The functional difference between IAM and CIAM is this: are you managing internal employee identities (IAM – aka legacy/enterprise/internal IAM) or external customer/consumer identities (CIAM)?
- IAM (Identity and Access Management) – control of what employees can & cannot do, making sure that the organisation’s systems are not accessible to anyone external.
- CIAM (Consumer/Customer Identity and Access Management) – managing external identities – be it customers, partners, contractors, things or even citizens. More on the function of CIAM here.
While it may not be immediately clear that this difference would call for drastically different platforms, these groups actually demand very different use cases.
On the contrary, user experience for customers (or ‘customer experience’) is one of the key success factors in today’s digital business. If you deliver a bad experience, your customers will leave unhappy, quickly moving to another service provider and taking their money – your revenue – with them.
Another difference between IAM and CIAM is in how the environments are treated. In an enterprise environment (IAM), changes to the system tend to be slower, and the systems are quite inflexible. It’s not commonplace for such systems to constantly keep up with the latest trends and hop on board with every new technology. This is in stark contrast to customer facing solutions, who do try to update system features on a regular basis, as it could be a way to stand out from the competition.

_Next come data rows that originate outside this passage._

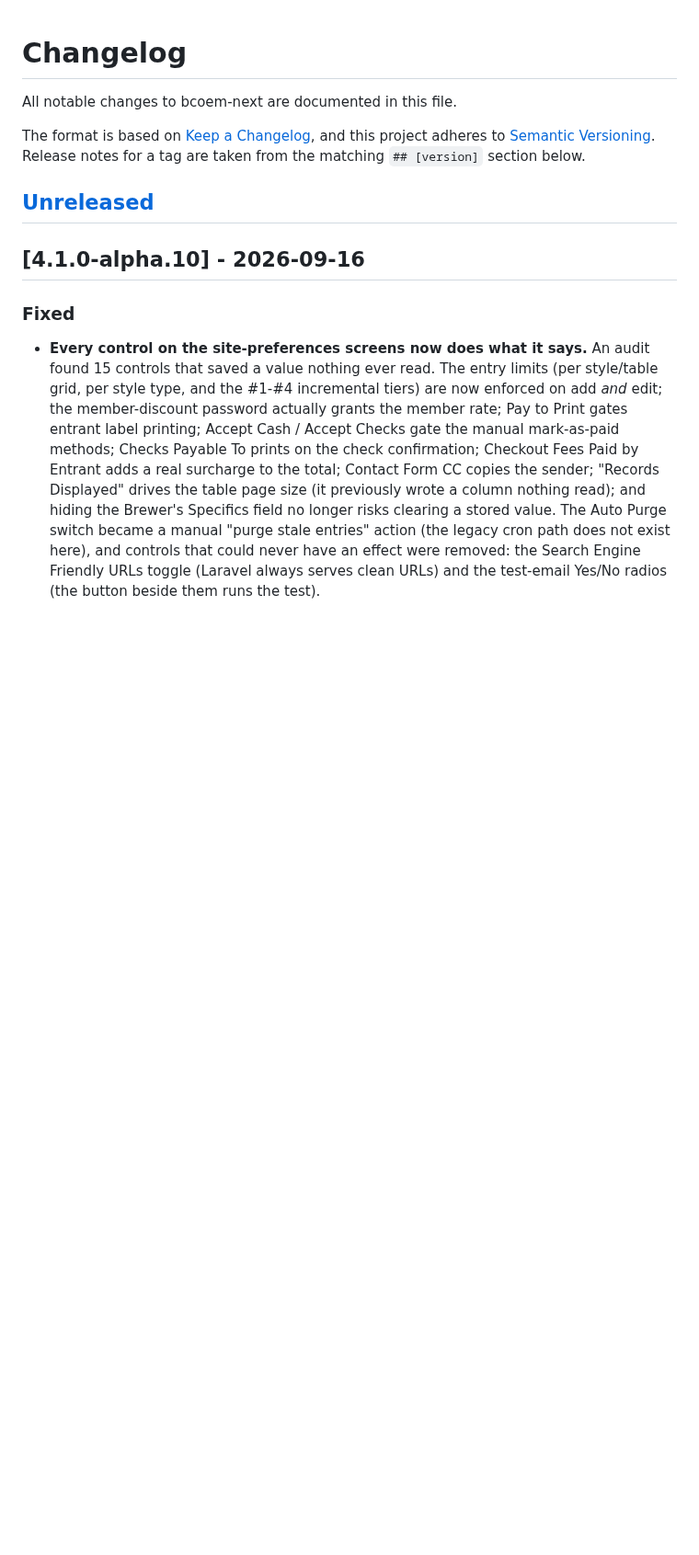
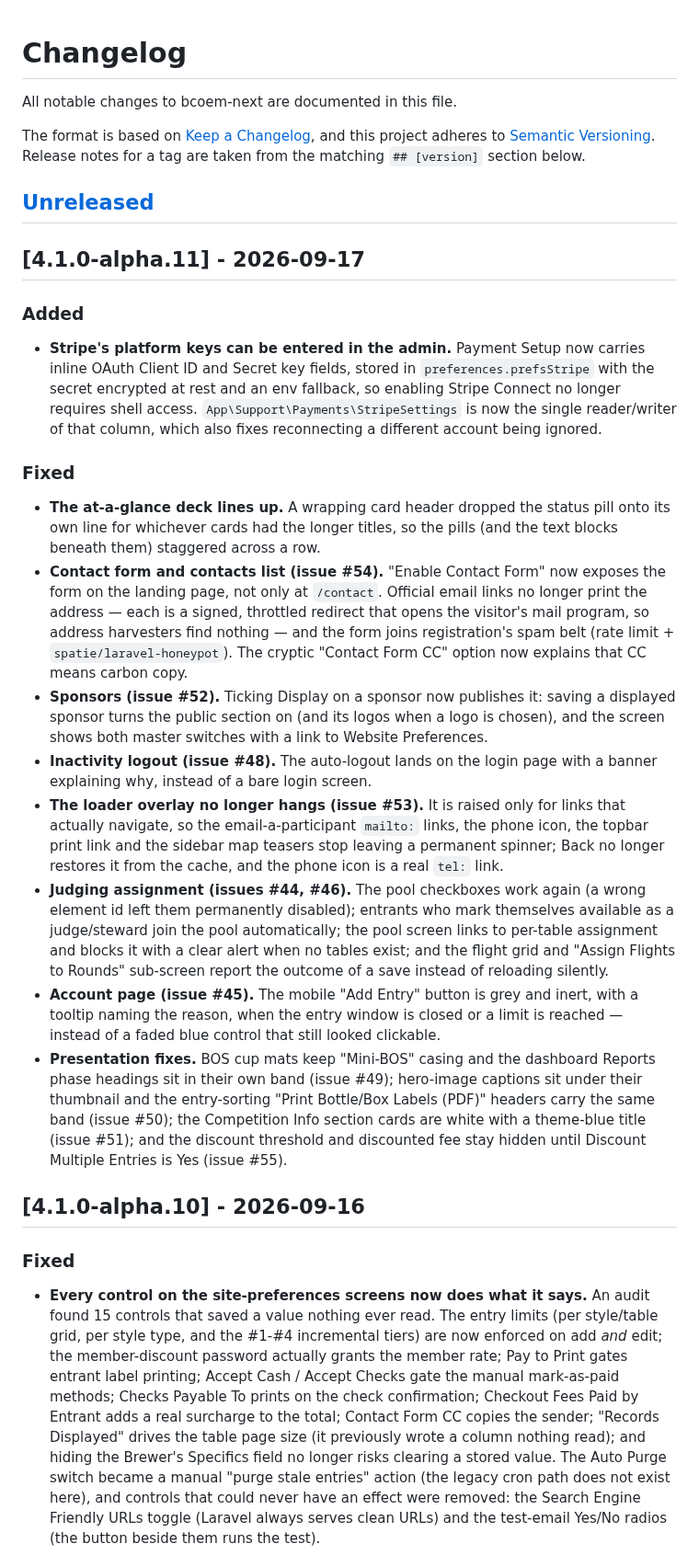
Before and after one commit to delight-f/bcoem-next, a Markdown page: CHANGELOG.md, the part around the change. Shown at 92% size. GitHub-like rendering; blank space fills up the shorter version.

Commit message:
chore(release): add the 4.1.0-alpha.11 changelog section

```diff
--- a/CHANGELOG.md
+++ b/CHANGELOG.md
@@ -7,6 +7,56 @@ and this project adheres to [Semantic Versioning](https://semver.org/spec/v2.0.0
 Release notes for a tag are taken from the matching `## [version]` section below.
 
 ## [Unreleased]
+
+## [4.1.0-alpha.11] - 2026-09-17
+
+### Added
+
+- **Stripe's platform keys can be entered in the admin.** Payment Setup now
+  carries inline OAuth Client ID and Secret key fields, stored in
+  `preferences.prefsStripe` with the secret encrypted at rest and an env
+  fallback, so enabling Stripe Connect no longer requires shell access.
+  `App\Support\Payments\StripeSettings` is now the single reader/writer of that
+  column, which also fixes reconnecting a different account being ignored.
+
+### Fixed
+
+- **The at-a-glance deck lines up.** A wrapping card header dropped the status
+  pill onto its own line for whichever cards had the longer titles, so the
+  pills (and the text blocks beneath them) staggered across a row.
+- **Contact form and contacts list (issue #54).** "Enable Contact Form" now
+  exposes the form on the landing page, not only at `/contact`. Official email
+  links no longer print the address — each is a signed, throttled redirect that
+  opens the visitor's mail program, so address harvesters find nothing — and the
+  form joins registration's spam belt (rate limit + `spatie/laravel-honeypot`).
+  The cryptic "Contact Form CC" option now explains that CC means carbon copy.
+- **Sponsors (issue #52).** Ticking Display on a sponsor now publishes it:
+  saving a displayed sponsor turns the public section on (and its logos when a
+  logo is chosen), and the screen shows both master switches with a link to
+  Website Preferences.
+- **Inactivity logout (issue #48).** The auto-logout lands on the login page
+  with a banner explaining why, instead of a bare login screen.
+- **The loader overlay no longer hangs (issue #53).** It is raised only for
+  links that actually navigate, so the email-a-participant `mailto:` links, the
+  phone icon, the topbar print link and the sidebar map teasers stop leaving a
+  permanent spinner; Back no longer restores it from the cache, and the phone
+  icon is a real `tel:` link.
+- **Judging assignment (issues #44, #46).** The pool checkboxes work again (a
+  wrong element id left them permanently disabled); entrants who mark
+  themselves available as a judge/steward join the pool automatically; the pool
+  screen links to per-table assignment and blocks it with a clear alert when no
+  tables exist; and the flight grid and "Assign Flights to Rounds" sub-screen
+  report the outcome of a save instead of reloading silently.
+- **Account page (issue #45).** The mobile "Add Entry" button is grey and inert,
+  with a tooltip naming the reason, when the entry window is closed or a limit
+  is reached — instead of a faded blue control that still looked clickable.
+- **Presentation fixes.** BOS cup mats keep "Mini-BOS" casing and the dashboard
+  Reports phase headings sit in their own band (issue #49); hero-image captions
+  sit under their thumbnail and the entry-sorting "Print Bottle/Box Labels
+  (PDF)" headers carry the same band (issue #50); the Competition Info section
+  cards are white with a theme-blue title (issue #51); and the discount
+  threshold and discounted fee stay hidden until Discount Multiple Entries is
+  Yes (issue #55).
 
 ## [4.1.0-alpha.10] - 2026-09-16
 
```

Rigid enterprise IAM solutions are not built for these kinds of demands, but CIAM should enable quick changes to be made through simple configuration.
Scalability is a big differentiator between IAM and CIAM. For any size of company, the number of employees rarely matches the potential number of consumers. For example, a customer-facing solution might have a million users, but nowhere near that many employees. Therefore, the scalability requirements for IAM and CIAM solutions are hugely different.
Using an IAM solution for an external service with a substantial number of users is a recipe for disaster, as an IAM solution is not likely to scale to meet the requirements.
Internal IAM is driven by the Human Resources team and the number of identities doesn’t usually fluctuate rapidly – adding or removing employees, or amending roles and access, is a difference of few hundred per day in even the largest organisations.
Compare this to an external system, where the number of users (hopefully) grows rapidly and the need to effectively manage these identities is crucial. CIAM is built for you to know exactly who is accessing your online services, but also in which role they are entering, or which organisation they represent, without manual effort.
Privacy, trust & data regulation
Companies want to own their employee identities, at least to some extent. The concept of Bring Your Own Identity (BYOI) might change this to some degree, but still the ownership of access privileges (roles, authorisations) should remain in the control of the company, not the user, for internal identities.
For external identities, trust and users feeling in control of their data is much more important, particularly in light of certain regulations (such as GDPR). CIAM can provide crucial transparency and the possibility for the end customer to manage, erase and export/transport their own data, providing the much-needed trust element.
The final difference is quite a simple one – does the solution bring in revenue? Internal IAM, with the emphasis on employees, isn’t intended to bring revenue to the company. CIAM solutions may well bring in revenue by enabling new digital services, or at least saving on support costs.
In summary, the underlying technology for both IAM and CIAM can be similar, but what differentiates the two is the functionality built on top of those basic building blocks.
For more detail on the difference between IAM and CIAM, including applied use case examples, download the white paper ‘The Difference Between Internal IAM and Customer IAM’.